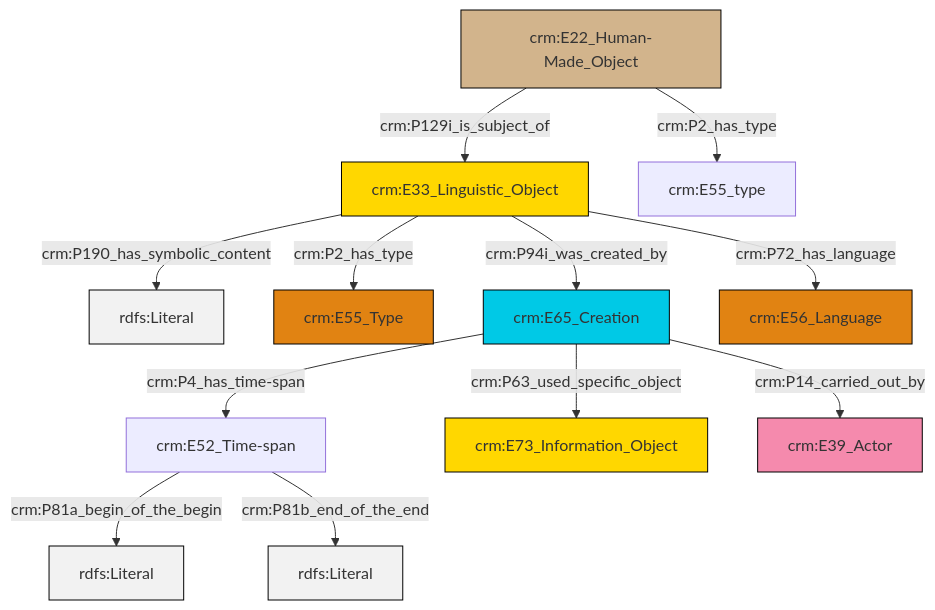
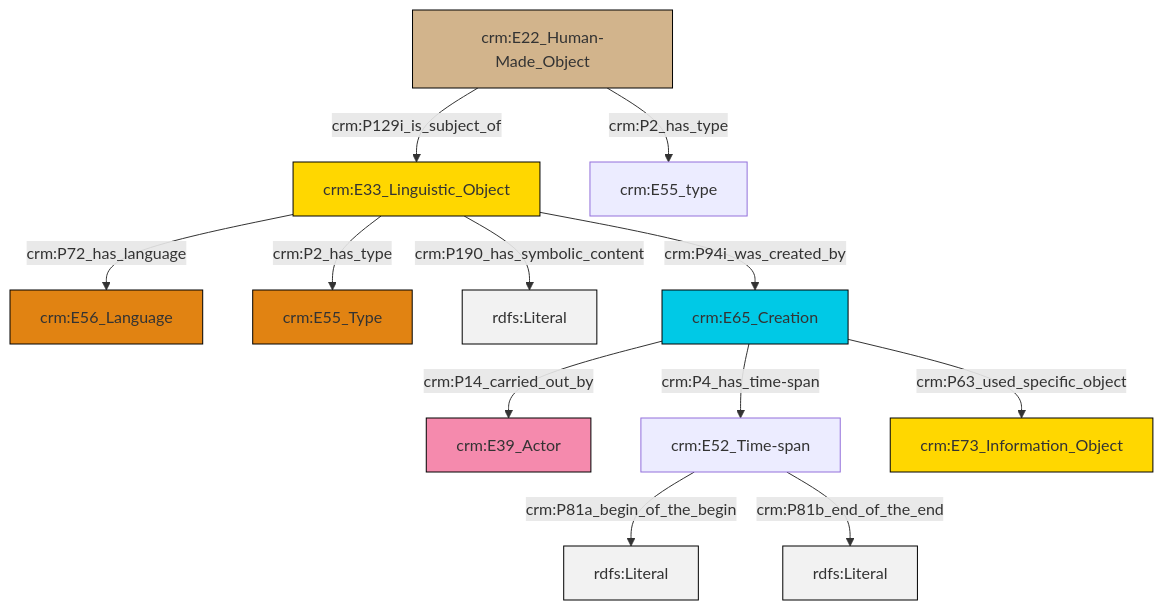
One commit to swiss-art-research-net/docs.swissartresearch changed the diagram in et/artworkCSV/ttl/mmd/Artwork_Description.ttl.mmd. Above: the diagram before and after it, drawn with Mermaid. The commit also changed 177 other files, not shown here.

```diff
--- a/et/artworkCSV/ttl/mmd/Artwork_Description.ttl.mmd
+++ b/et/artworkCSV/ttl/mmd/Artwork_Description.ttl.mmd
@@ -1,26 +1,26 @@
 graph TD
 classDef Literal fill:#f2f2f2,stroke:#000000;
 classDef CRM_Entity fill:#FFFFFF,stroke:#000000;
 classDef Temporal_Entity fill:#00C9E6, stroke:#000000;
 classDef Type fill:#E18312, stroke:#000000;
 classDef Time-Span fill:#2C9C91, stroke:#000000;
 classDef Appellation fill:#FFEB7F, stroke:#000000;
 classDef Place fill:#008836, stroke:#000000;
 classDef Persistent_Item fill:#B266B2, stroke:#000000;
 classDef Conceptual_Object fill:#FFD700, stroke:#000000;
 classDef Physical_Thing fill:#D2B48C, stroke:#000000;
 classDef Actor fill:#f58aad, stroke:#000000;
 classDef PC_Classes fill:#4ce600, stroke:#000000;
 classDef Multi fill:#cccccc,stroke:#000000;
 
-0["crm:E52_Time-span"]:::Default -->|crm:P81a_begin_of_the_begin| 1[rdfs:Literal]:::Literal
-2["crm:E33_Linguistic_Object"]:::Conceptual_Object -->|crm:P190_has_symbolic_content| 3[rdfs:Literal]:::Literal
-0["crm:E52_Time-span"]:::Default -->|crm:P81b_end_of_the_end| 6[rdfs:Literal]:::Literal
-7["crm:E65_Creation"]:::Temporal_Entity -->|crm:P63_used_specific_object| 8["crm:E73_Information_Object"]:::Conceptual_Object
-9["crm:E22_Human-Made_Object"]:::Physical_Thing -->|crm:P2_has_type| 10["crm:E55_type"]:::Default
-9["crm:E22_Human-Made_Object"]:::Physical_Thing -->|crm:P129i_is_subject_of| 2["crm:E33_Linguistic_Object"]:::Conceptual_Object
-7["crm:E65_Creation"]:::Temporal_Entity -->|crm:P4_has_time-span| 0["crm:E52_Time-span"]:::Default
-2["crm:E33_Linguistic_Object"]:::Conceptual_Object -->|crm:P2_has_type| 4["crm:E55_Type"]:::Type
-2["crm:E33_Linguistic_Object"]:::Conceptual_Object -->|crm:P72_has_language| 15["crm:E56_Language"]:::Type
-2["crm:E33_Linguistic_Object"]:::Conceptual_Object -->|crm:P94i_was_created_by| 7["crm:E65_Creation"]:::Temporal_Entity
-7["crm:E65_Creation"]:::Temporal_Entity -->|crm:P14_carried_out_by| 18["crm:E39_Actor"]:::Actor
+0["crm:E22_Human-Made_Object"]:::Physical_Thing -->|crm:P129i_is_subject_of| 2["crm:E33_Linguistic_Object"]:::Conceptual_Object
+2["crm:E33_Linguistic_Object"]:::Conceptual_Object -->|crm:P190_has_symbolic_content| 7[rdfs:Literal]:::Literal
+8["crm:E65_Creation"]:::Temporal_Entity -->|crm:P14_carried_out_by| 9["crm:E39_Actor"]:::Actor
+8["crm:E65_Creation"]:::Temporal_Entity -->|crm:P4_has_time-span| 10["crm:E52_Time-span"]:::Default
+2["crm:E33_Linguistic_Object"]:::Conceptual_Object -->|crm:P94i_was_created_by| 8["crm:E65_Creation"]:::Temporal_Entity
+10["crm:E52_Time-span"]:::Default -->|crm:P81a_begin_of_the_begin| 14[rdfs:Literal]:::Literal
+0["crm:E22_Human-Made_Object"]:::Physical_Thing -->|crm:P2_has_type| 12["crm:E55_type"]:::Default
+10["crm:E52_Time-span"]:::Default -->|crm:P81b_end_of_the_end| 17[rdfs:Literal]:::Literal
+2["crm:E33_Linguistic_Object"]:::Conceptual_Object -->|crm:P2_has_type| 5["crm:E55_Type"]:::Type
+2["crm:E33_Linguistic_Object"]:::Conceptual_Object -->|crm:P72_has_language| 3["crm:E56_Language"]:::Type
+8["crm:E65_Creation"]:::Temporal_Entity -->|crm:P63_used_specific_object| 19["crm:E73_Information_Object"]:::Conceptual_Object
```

Exercise:
Retype the listing above exactly, please. Pictures do not belong in the copy.

Response to this task:
One commit to swiss-art-research-net/docs.swissartresearch changed the diagram in et/artworkCSV/ttl/mmd/Artwork_Description.ttl.mmd. Above: the diagram before and after it, drawn with Mermaid. The commit also changed 177 other files, not shown here.

```diff
--- a/et/artworkCSV/ttl/mmd/Artwork_Description.ttl.mmd
+++ b/et/artworkCSV/ttl/mmd/Artwork_Description.ttl.mmd
@@ -1,26 +1,26 @@
 graph TD
 classDef Literal fill:#f2f2f2,stroke:#000000;
 classDef CRM_Entity fill:#FFFFFF,stroke:#000000;
 classDef Temporal_Entity fill:#00C9E6, stroke:#000000;
 classDef Type fill:#E18312, stroke:#000000;
 classDef Time-Span fill:#2C9C91, stroke:#000000;
 classDef Appellation fill:#FFEB7F, stroke:#000000;
 classDef Place fill:#008836, stroke:#000000;
 classDef Persistent_Item fill:#B266B2, stroke:#000000;
 classDef Conceptual_Object fill:#FFD700, stroke:#000000;
 classDef Physical_Thing fill:#D2B48C, stroke:#000000;
 classDef Actor fill:#f58aad, stroke:#000000;
 classDef PC_Classes fill:#4ce600, stroke:#000000;
 classDef Multi fill:#cccccc,stroke:#000000;
 
-0["crm:E52_Time-span"]:::Default -->|crm:P81a_begin_of_the_begin| 1[rdfs:Literal]:::Literal
-2["crm:E33_Linguistic_Object"]:::Conceptual_Object -->|crm:P190_has_symbolic_content| 3[rdfs:Literal]:::Literal
-0["crm:E52_Time-span"]:::Default -->|crm:P81b_end_of_the_end| 6[rdfs:Literal]:::Literal
-7["crm:E65_Creation"]:::Temporal_Entity -->|crm:P63_used_specific_object| 8["crm:E73_Information_Object"]:::Conceptual_Object
-9["crm:E22_Human-Made_Object"]:::Physical_Thing -->|crm:P2_has_type| 10["crm:E55_type"]:::Default
-9["crm:E22_Human-Made_Object"]:::Physical_Thing -->|crm:P129i_is_subject_of| 2["crm:E33_Linguistic_Object"]:::Conceptual_Object
-7["crm:E65_Creation"]:::Temporal_Entity -->|crm:P4_has_time-span| 0["crm:E52_Time-span"]:::Default
-2["crm:E33_Linguistic_Object"]:::Conceptual_Object -->|crm:P2_has_type| 4["crm:E55_Type"]:::Type
-2["crm:E33_Linguistic_Object"]:::Conceptual_Object -->|crm:P72_has_language| 15["crm:E56_Language"]:::Type
-2["crm:E33_Linguistic_Object"]:::Conceptual_Object -->|crm:P94i_was_created_by| 7["crm:E65_Creation"]:::Temporal_Entity
-7["crm:E65_Creation"]:::Temporal_Entity -->|crm:P14_carried_out_by| 18["crm:E39_Actor"]:::Actor
+0["crm:E22_Human-Made_Object"]:::Physical_Thing -->|crm:P129i_is_subject_of| 2["crm:E33_Linguistic_Object"]:::Conceptual_Object
+2["crm:E33_Linguistic_Object"]:::Conceptual_Object -->|crm:P190_has_symbolic_content| 7[rdfs:Literal]:::Literal
+8["crm:E65_Creation"]:::Temporal_Entity -->|crm:P14_carried_out_by| 9["crm:E39_Actor"]:::Actor
+8["crm:E65_Creation"]:::Temporal_Entity -->|crm:P4_has_time-span| 10["crm:E52_Time-span"]:::Default
+2["crm:E33_Linguistic_Object"]:::Conceptual_Object -->|crm:P94i_was_created_by| 8["crm:E65_Creation"]:::Temporal_Entity
+10["crm:E52_Time-span"]:::Default -->|crm:P81a_begin_of_the_begin| 14[rdfs:Literal]:::Literal
+0["crm:E22_Human-Made_Object"]:::Physical_Thing -->|crm:P2_has_type| 12["crm:E55_type"]:::Default
+10["crm:E52_Time-span"]:::Default -->|crm:P81b_end_of_the_end| 17[rdfs:Literal]:::Literal
+2["crm:E33_Linguistic_Object"]:::Conceptual_Object -->|crm:P2_has_type| 5["crm:E55_Type"]:::Type
+2["crm:E33_Linguistic_Object"]:::Conceptual_Object -->|crm:P72_has_language| 3["crm:E56_Language"]:::Type
+8["crm:E65_Creation"]:::Temporal_Entity -->|crm:P63_used_specific_object| 19["crm:E73_Information_Object"]:::Conceptual_Object
```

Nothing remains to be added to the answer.